#### Brief:
Check each line of the material for the string "window", and copy the lines that have it.
BEGIN
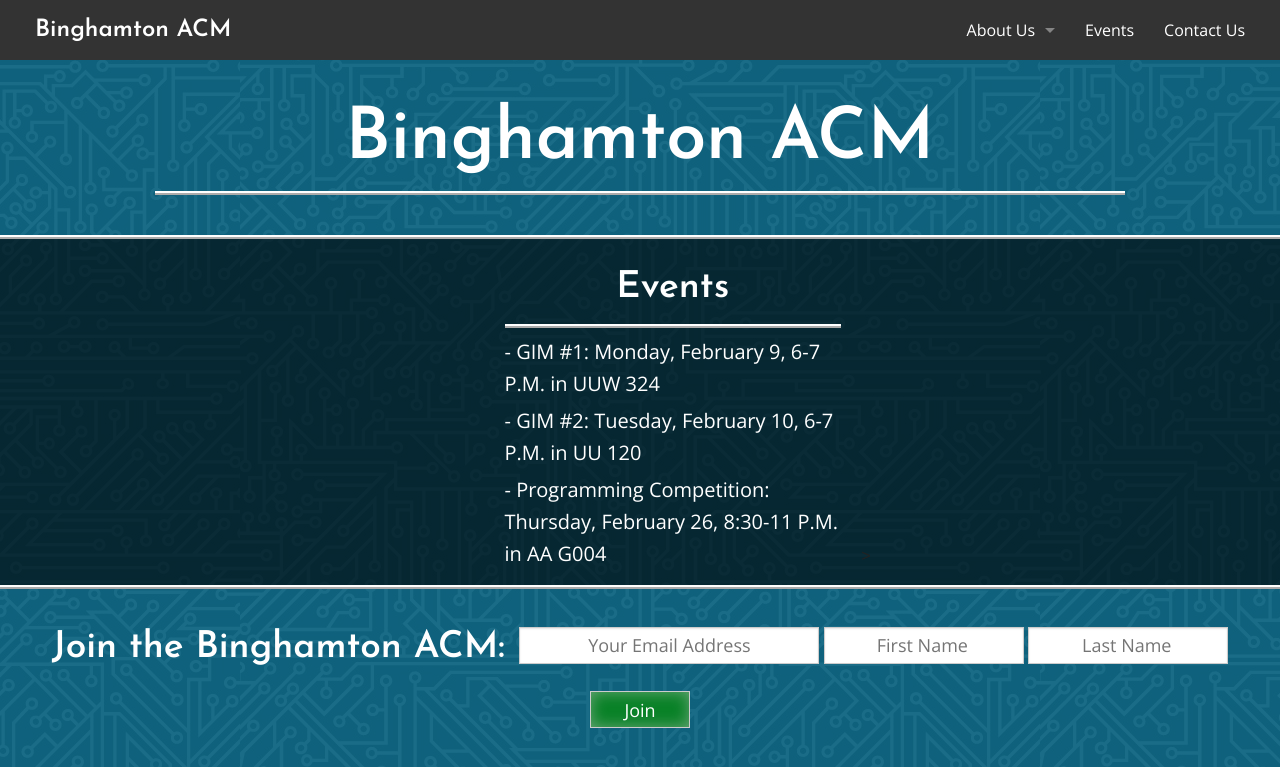
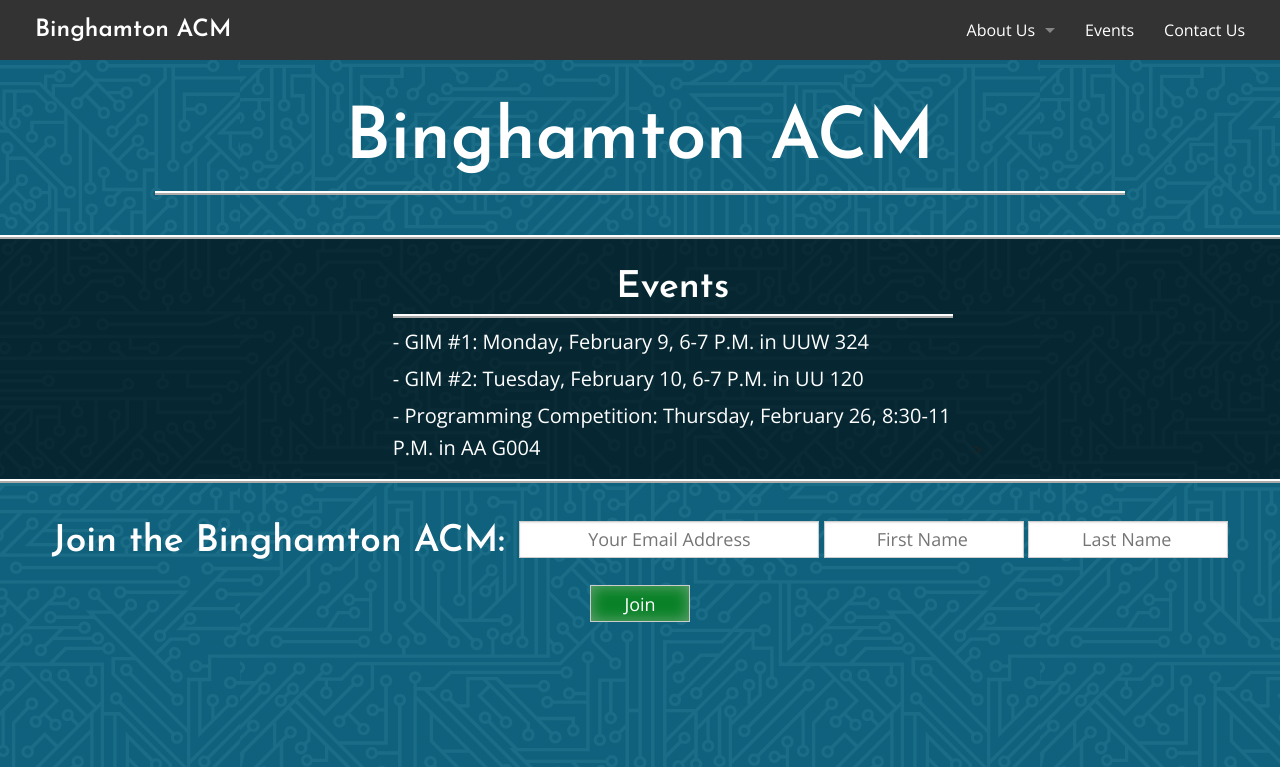
Before and after one commit to BinghamtonACM/old-web, a Jekyll site: the page built from events.html, in a window 1280 px wide. Shown: the top 767 px of the page. Built offline with Jekyll 4.4.1, drawn with Linux system fonts in a browser that asks for light colours; comment, search, counter and statistics services are not loaded.

Commit message:
Increase width of events list

```diff
--- a/events.html
+++ b/events.html
@@ -4,7 +4,7 @@ title: Events
 ---
 
 <style>
-ul#acm-components li h2 { padding-bottom: 10px; }
+ul#acm-components li { width: 600px; }
 ul#acm-components li p { margin: 0; padding-bottom: 5px; }
 </style>
 
```
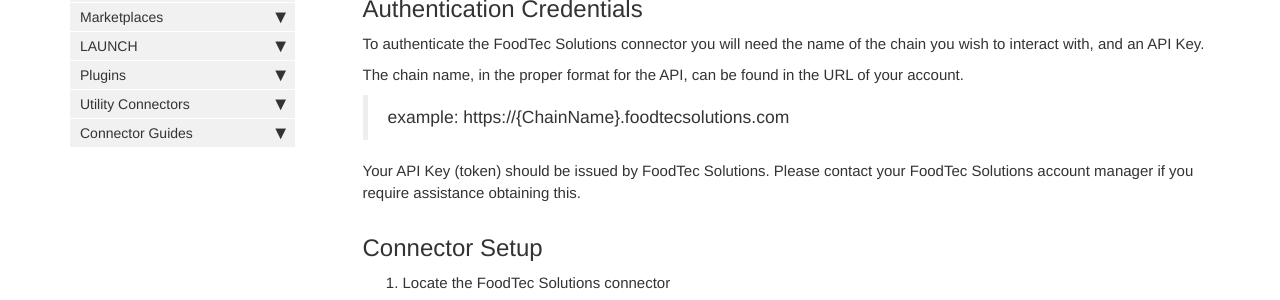
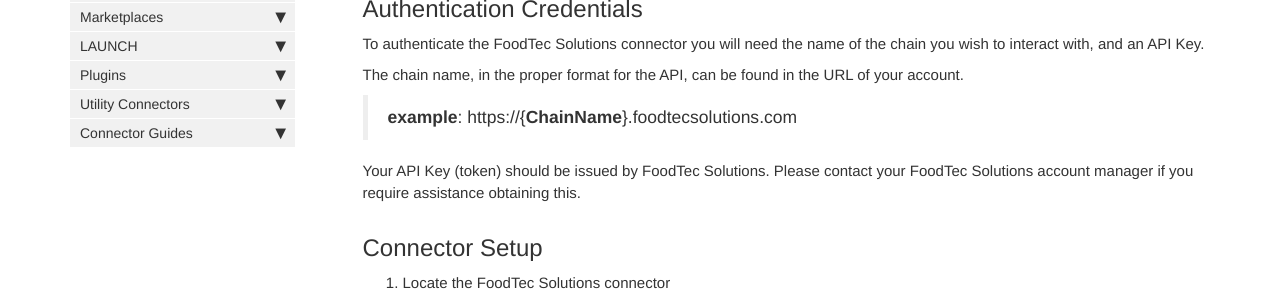
Before and after one commit to sneakysneak/docs, a Jekyll site: the page built from pages/connector-authentication/foodtec_docs.md, in a window 1280 px wide and 1009 px high. Shown: the part 271-571 px from the top of the window. Built offline with Jekyll 4.4.1, drawn with Linux system fonts in a browser that asks for light colours; nearby versions of some CDN libraries; comment, search, counter and statistics services are not loaded.

Commit message:
making some text bold

```diff
--- a/pages/connector-authentication/foodtec_docs.md
+++ b/pages/connector-authentication/foodtec_docs.md
@@ -11,7 +11,7 @@ To authenticate the FoodTec Solutions connector you will need the name of the ch
 
 The chain name, in the proper format for the API, can be found in the URL of your account.
 
-  > example: https://{ChainName}.foodtecsolutions<span></span>.com
+  > **example**: https://{**ChainName**}.foodtecsolutions<span></span>.com
 
 Your API Key (token) should be issued by FoodTec Solutions. Please contact your FoodTec Solutions account manager if you require assistance obtaining this.
 
```
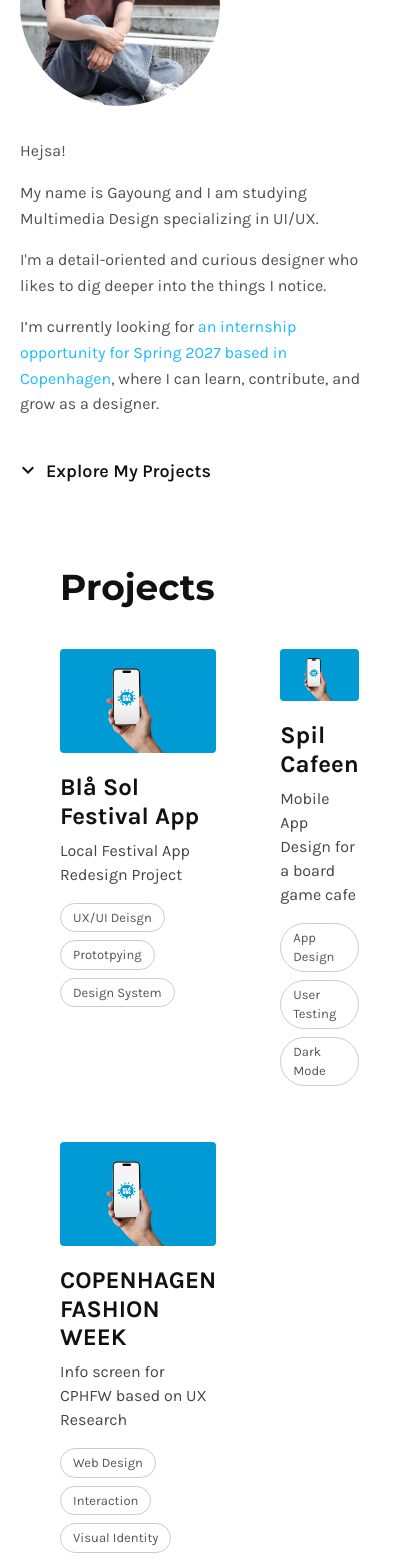
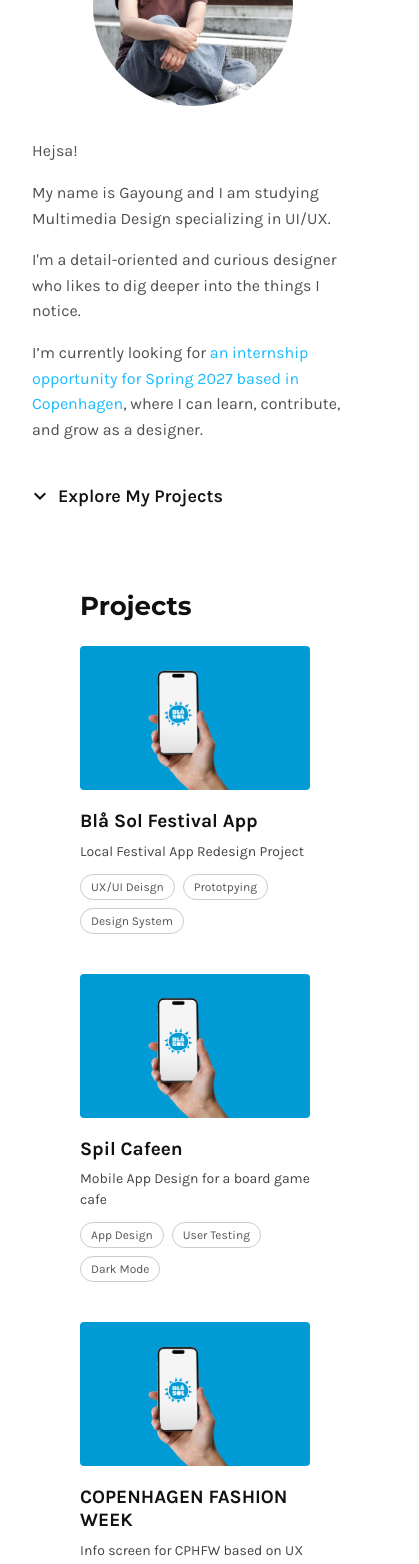
Before and after one commit to Lunanuna/portfolio, a React (Vite) app: page / in a window 390 px wide. Shown: the part 300-1864 px from the top of the page, 419 px wide, since content can reach past the window. Built offline with nearby package versions, Linux system fonts and the light colour scheme.

Commit message:
css changed a bit media

```diff
--- a/src/components/Main.module.css
+++ b/src/components/Main.module.css
@@ -132,9 +132,12 @@
   .profileImage {
     width: 260px;
     height: 260px;
+    align-self: center;
   }
 
-  .introduction { font-size: 18px; }
+  .introduction {
+    font-size: 18px;
+    padding-left: 16px;}
 }
 
 @media (max-width: 760px) {
@@ -147,6 +150,8 @@
     height: auto;
     padding-top: 60px;
     padding-bottom: 40px;
+    padding-left: 16px;
+    padding-right: 16px;
   }
     .introduction p {
   margin: 0 0 16px;
@@ -162,6 +167,7 @@
     flex-direction: column;
     gap: 32px;
     margin-bottom: 80px;
+    padding-left: 16px;
   }
 
   .profileImage {
--- a/src/components/Projects.module.css
+++ b/src/components/Projects.module.css
@@ -71,3 +71,91 @@
   border-radius: 999px;
   color: #555;
 }
+
+/* ============================================================
+   반응형
+   ------------------------------------------------------------
+   컨텐츠가 깨지는 지점에서 끊는다는 원칙.
+   기기 크기(아이폰/아이패드)가 아니라 레이아웃 기준.
+   ============================================================ */
+
+/* 컨테이너(1200px)에 여백이 안 남기 시작하는 지점 */
+@media (max-width: 1240px) {
+  .projects {
+    padding: 0 40px;
+  }
+
+  .list {
+    column-gap: 48px;
+    row-gap: 48px;
+  }
+}
+
+/* 태블릿 가로 — 2단 유지하되 간격만 축소 */
+@media (max-width: 1000px) {
+  .projects {
+    padding: 0 32px;
+    margin-bottom: 48px;
+  }
+
+  .title {
+    font-size: 32px;
+    margin-bottom: 32px;
+  }
+
+  .list {
+    column-gap: 32px;
+  }
+
+  .projectTitle { font-size: 21px; }
+  .description  { font-size: 15px; }
+}
+
+/* 카드 한 장이 너무 좁아지는 지점 — 1단으로 전환 */
+@media (max-width: 720px) {
+  .list {
+    grid-template-columns: 1fr;
+    row-gap: 48px;
+  }
+
+  /* 1단이 되면 썸네일이 너무 커져서 비율을 낮춤 */
+  .thumbnail {
+    aspect-ratio: 16 / 10;
+  }
+
+  /* 터치 기기엔 hover 확대가 의미 없음 */
+  .projectItem:hover .thumbnail {
+    transform: none;
+  }
+}
+
+/* 모바일 */
+@media (max-width: 480px) {
+  .projects {
+    padding: 0 20px;
+    margin-bottom: 40px;
+  }
+
+  .title {
+    font-size: 26px;
+    margin-bottom: 24px;
+  }
+
+  .projectTitle { font-size: 19px; }
+  .description  { font-size: 14px; margin-bottom: 12px; }
+  .keyword      { font-size: 12px; padding: 3px 10px; }
+
+  .list { row-gap: 40px; }
+}
+
+/* 움직임 최소화 설정 존중 */
+@media (prefers-reduced-motion: reduce) {
+  .thumbnail,
+  .projectTitle {
+    transition: none;
+  }
+
+  .projectItem:hover .thumbnail {
+    transform: none;
+  }
+}
--- a/src/views/ArchivePage.module.css
+++ b/src/views/ArchivePage.module.css
@@ -231,6 +231,7 @@
     --side-pad: 32px;
     --section-gap: 88px;
     padding-top: 56px;
+    margin-top: 32px;
   }
 
   .header {
```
END
#### Solution:
Before and after one commit to BinghamtonACM/old-web, a Jekyll site: the page built from events.html, in a window 1280 px wide. Shown: the top 767 px of the page. Built offline with Jekyll 4.4.1, drawn with Linux system fonts in a browser that asks for light colours; comment, search, counter and statistics services are not loaded.
Before and after one commit to sneakysneak/docs, a Jekyll site: the page built from pages/connector-authentication/foodtec_docs.md, in a window 1280 px wide and 1009 px high. Shown: the part 271-571 px from the top of the window. Built offline with Jekyll 4.4.1, drawn with Linux system fonts in a browser that asks for light colours; nearby versions of some CDN libraries; comment, search, counter and statistics services are not loaded.
Before and after one commit to Lunanuna/portfolio, a React (Vite) app: page / in a window 390 px wide. Shown: the part 300-1864 px from the top of the page, 419 px wide, since content can reach past the window. Built offline with nearby package versions, Linux system fonts and the light colour scheme.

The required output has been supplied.